"Near Cape Cod" -- does that sound normal to you, or a little bit weird? The question has been bugging me since late July, when the news broke that syndicated columnist Robert Novak had been diagnosed with a brain tumor.
Several sources, including the AP and the New York Times, reported that Novak had been taken ill while he was on a family vacation "near Cape Cod."
That phrase struck me as unusual, at least for New Englanders. What's "near Cape Cod"? Maybe, if you were telling someone from Burbank or Mumbai where Buzzards Bay was, you might say "near Cape Cod." But in common usage, vacation spots are generally on the Cape or off the Cape, not "near the Cape."
So where was Novak? In a column about his illness published Sunday, he explained:
My wife, Geraldine, and I left Washington on Saturday to spend the weekend with our daughter, Zelda, and her husband, Christopher Caldwell, and their children at their summer house at Manchester-by-the-Sea, Mass.
Near Cape Cod? No. Near Cape Ann, northeast of Boston? Yes. Part of Cape Ann, even, according to the Chamber of Commerce, which lists Manchester, Essex, Gloucester, and Rockport as the Cape's four towns.
And where did the mixup come from? The earliest reports with "near Cape Cod" quote a statement at the website of the Chicago Sun-Times, Novak's home newspaper, that's no longer available, but that seems to credit the information to Novak's assistant, Kathleen Connolly.
Did Connolly name the wrong Cape, or did someone else goof writing down her quote? I'm trying to track down the origin of the error, though it may prove impossible.

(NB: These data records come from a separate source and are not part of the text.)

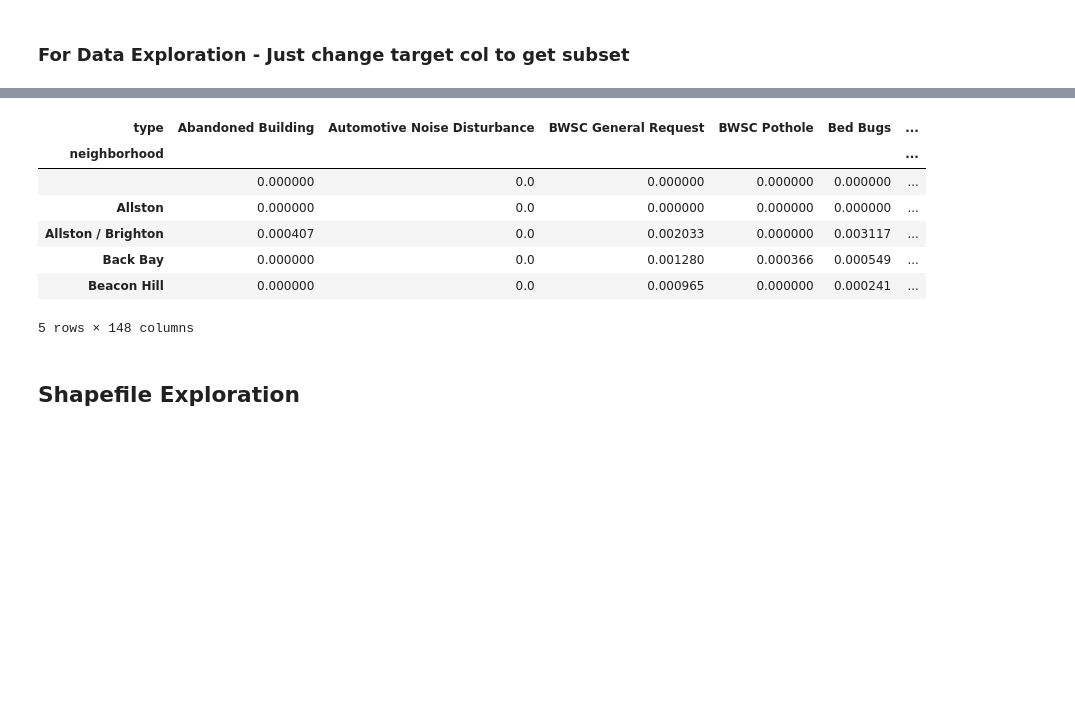
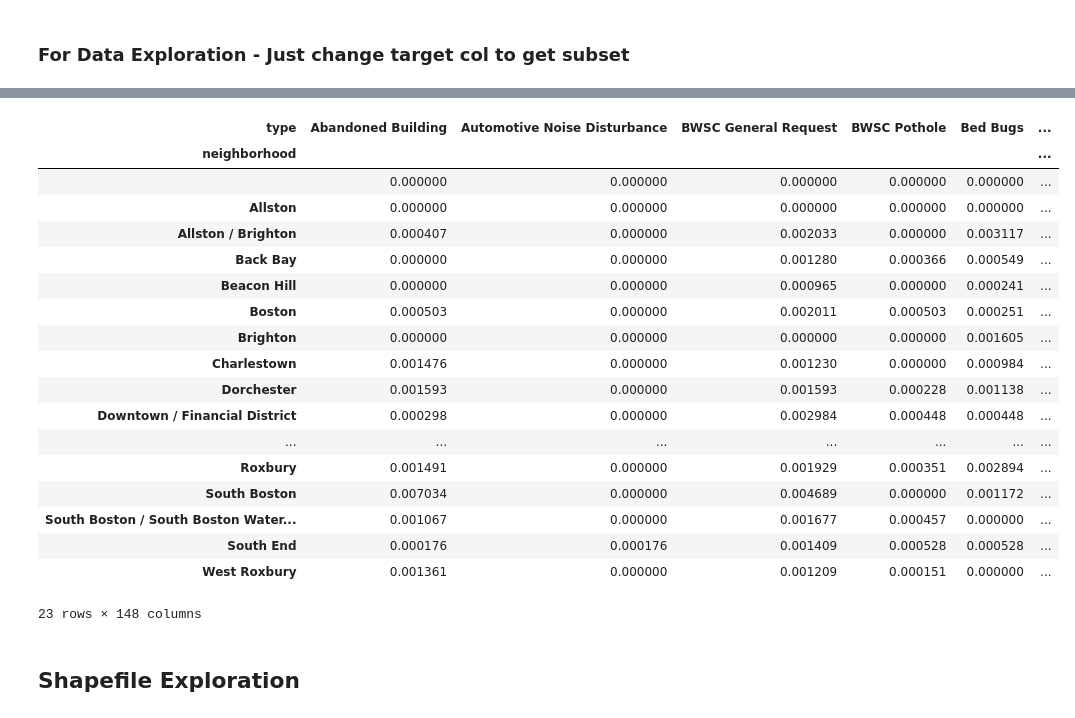
Before and after one commit to cassiecinzori/DS4200_GroupProject_copy, a Jupyter notebook: data_exploration.ipynb, the cells around one changed output, grey strips where cells are left out. Saved outputs shown, nothing was run; the diff lists cells and outputs as text; code cells hidden in the pictures; blank space fills up the shorter version.

```diff
--- a/data_exploration.ipynb
+++ b/data_exploration.ipynb
@@ -20,14 +37,25 @@ sig25 = new_summary_dct['signatures']
 # %%
-sig15.head()
+sig15
 # %% [output]
 | type | Abandoned Building | Automotive Noise Disturbance | BWSC General Request | BWSC Pothole | Bed Bugs | ... |
 | neighborhood |  |  |  |  |  | ... |
-|  | 0.000000 | 0.0 | 0.000000 | 0.000000 | 0.000000 | ... |
-| Allston | 0.000000 | 0.0 | 0.000000 | 0.000000 | 0.000000 | ... |
-| Allston / Brighton | 0.000407 | 0.0 | 0.002033 | 0.000000 | 0.003117 | ... |
-| Back Bay | 0.000000 | 0.0 | 0.001280 | 0.000366 | 0.000549 | ... |
-| Beacon Hill | 0.000000 | 0.0 | 0.000965 | 0.000000 | 0.000241 | ... |
+|  | 0.000000 | 0.000000 | 0.000000 | 0.000000 | 0.000000 | ... |
+| Allston | 0.000000 | 0.000000 | 0.000000 | 0.000000 | 0.000000 | ... |
+| Allston / Brighton | 0.000407 | 0.000000 | 0.002033 | 0.000000 | 0.003117 | ... |
+| Back Bay | 0.000000 | 0.000000 | 0.001280 | 0.000366 | 0.000549 | ... |
+| Beacon Hill | 0.000000 | 0.000000 | 0.000965 | 0.000000 | 0.000241 | ... |
+| Boston | 0.000503 | 0.000000 | 0.002011 | 0.000503 | 0.000251 | ... |
+| Brighton | 0.000000 | 0.000000 | 0.000000 | 0.000000 | 0.001605 | ... |
+| Charlestown | 0.001476 | 0.000000 | 0.001230 | 0.000000 | 0.000984 | ... |
+| Dorchester | 0.001593 | 0.000000 | 0.001593 | 0.000228 | 0.001138 | ... |
+| Downtown / Financial District | 0.000298 | 0.000000 | 0.002984 | 0.000448 | 0.000448 | ... |
+| ... | ... | ... | ... | ... | ... | ... |
+| Roxbury | 0.001491 | 0.000000 | 0.001929 | 0.000351 | 0.002894 | ... |
+| South Boston | 0.007034 | 0.000000 | 0.004689 | 0.000000 | 0.001172 | ... |
+| South Boston / South Boston Water... | 0.001067 | 0.000000 | 0.001677 | 0.000457 | 0.000000 | ... |
+| South End | 0.000176 | 0.000176 | 0.001409 | 0.000528 | 0.000528 | ... |
+| West Roxbury | 0.001361 | 0.000000 | 0.001209 | 0.000151 | 0.000000 | ... |
-5 rows × 148 columns
+23 rows × 148 columns
 # %% [markdown]
 ## Shapefile Exploration
 # %%
```
Also changed, not shown: parts of 1 cell of this notebook, 2 other files.
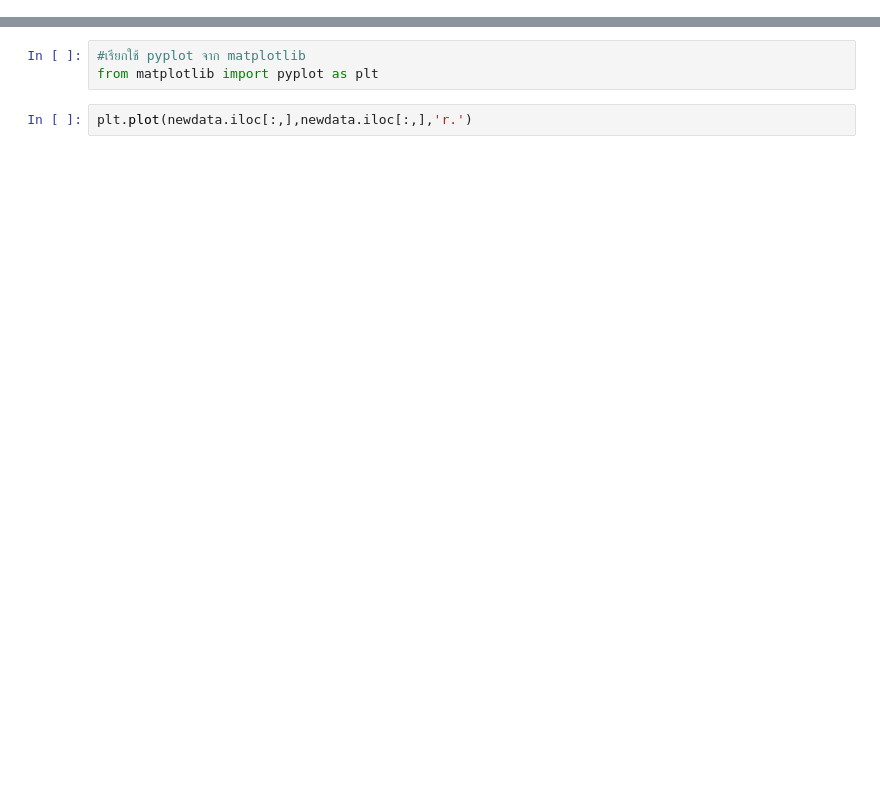
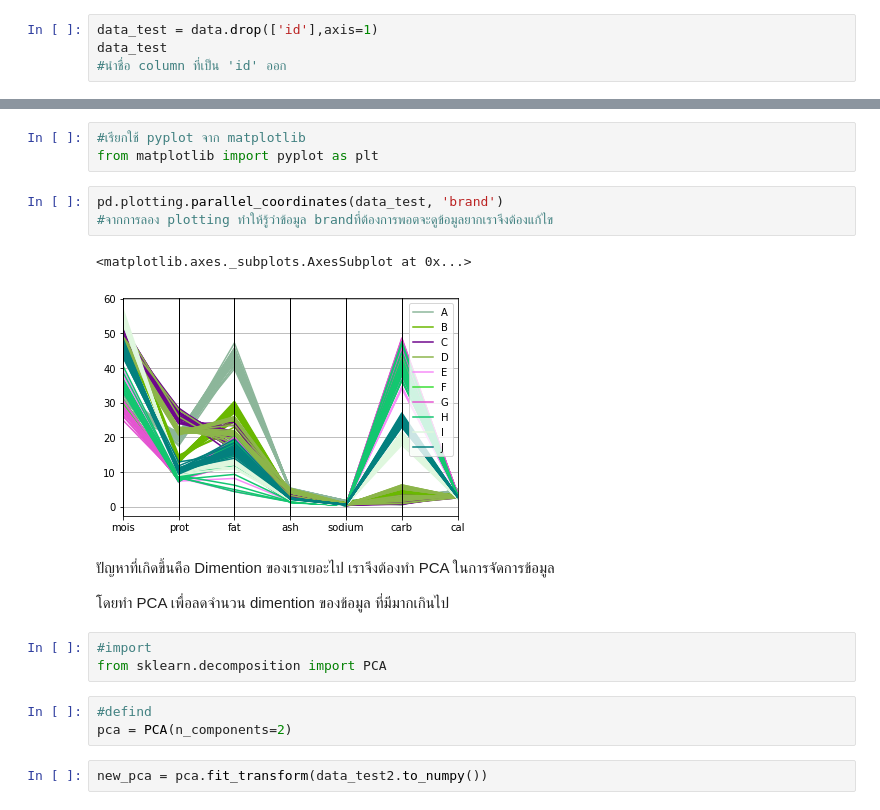
Before and after one commit to Kggzzz/Multivaririate, a Jupyter notebook: Exam01.ipynb, the cells around one changed output, grey strips where cells are left out. Saved outputs shown, nothing was run; the diff lists cells and outputs as text; blank space fills up the shorter version.

Commit message:
plot รอแก้ไข เหมือนจะยังไม่เสร็จ

```diff
--- a/Exam01.ipynb
+++ b/Exam01.ipynb
@@ -113,2 +115,6 @@ for i in range(corr.shape[0]):
 # %% [markdown]
 พอตกราฟ
+# %%
+data_test = data.drop(['id'],axis=1)
+data_test
+#นำชื่อ column ที่เป็น 'id' ออก
@@ -115,5 +152,21 @@ for i in range(corr.shape[0]):
 # %%
 #เรียกใช้ pyplot จาก matplotlib
 from matplotlib import pyplot as plt
-# %%
-plt.plot(newdata.iloc[:,],newdata.iloc[:,],'r.')
+# %%
+pd.plotting.parallel_coordinates(data_test, 'brand')
+#จากการลอง plotting ทำให้รู้ว่าข้อมูล brandที่ต้องการพอตจะดูข้อมูลยากเราจึงต้องแก้ไข
+# %% [output]
+<matplotlib.axes._subplots.AxesSubplot at 0x...>
+[figure, added]
+# %% [markdown]
+ปัญหาที่เกิดขึ้นคือ Dimention ของเราเยอะไป เราจึงต้องทำ PCA ในการจัดการข้อมูล
+
+โดยทำ PCA เพื่อลดจำนวน dimention ของข้อมูล ที่มีมากเกินไป
+# %%
+#import
+from sklearn.decomposition import PCA
+# %%
+#defind
+pca = PCA(n_components=2)
+# %%
+new_pca = pca.fit_transform(data_test2.to_numpy())
```
Also changed, not shown: parts of 19 cells of this notebook.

But I feel better knowing that "near Cape Cod" really was just as fishy as it smelled when I first encountered it.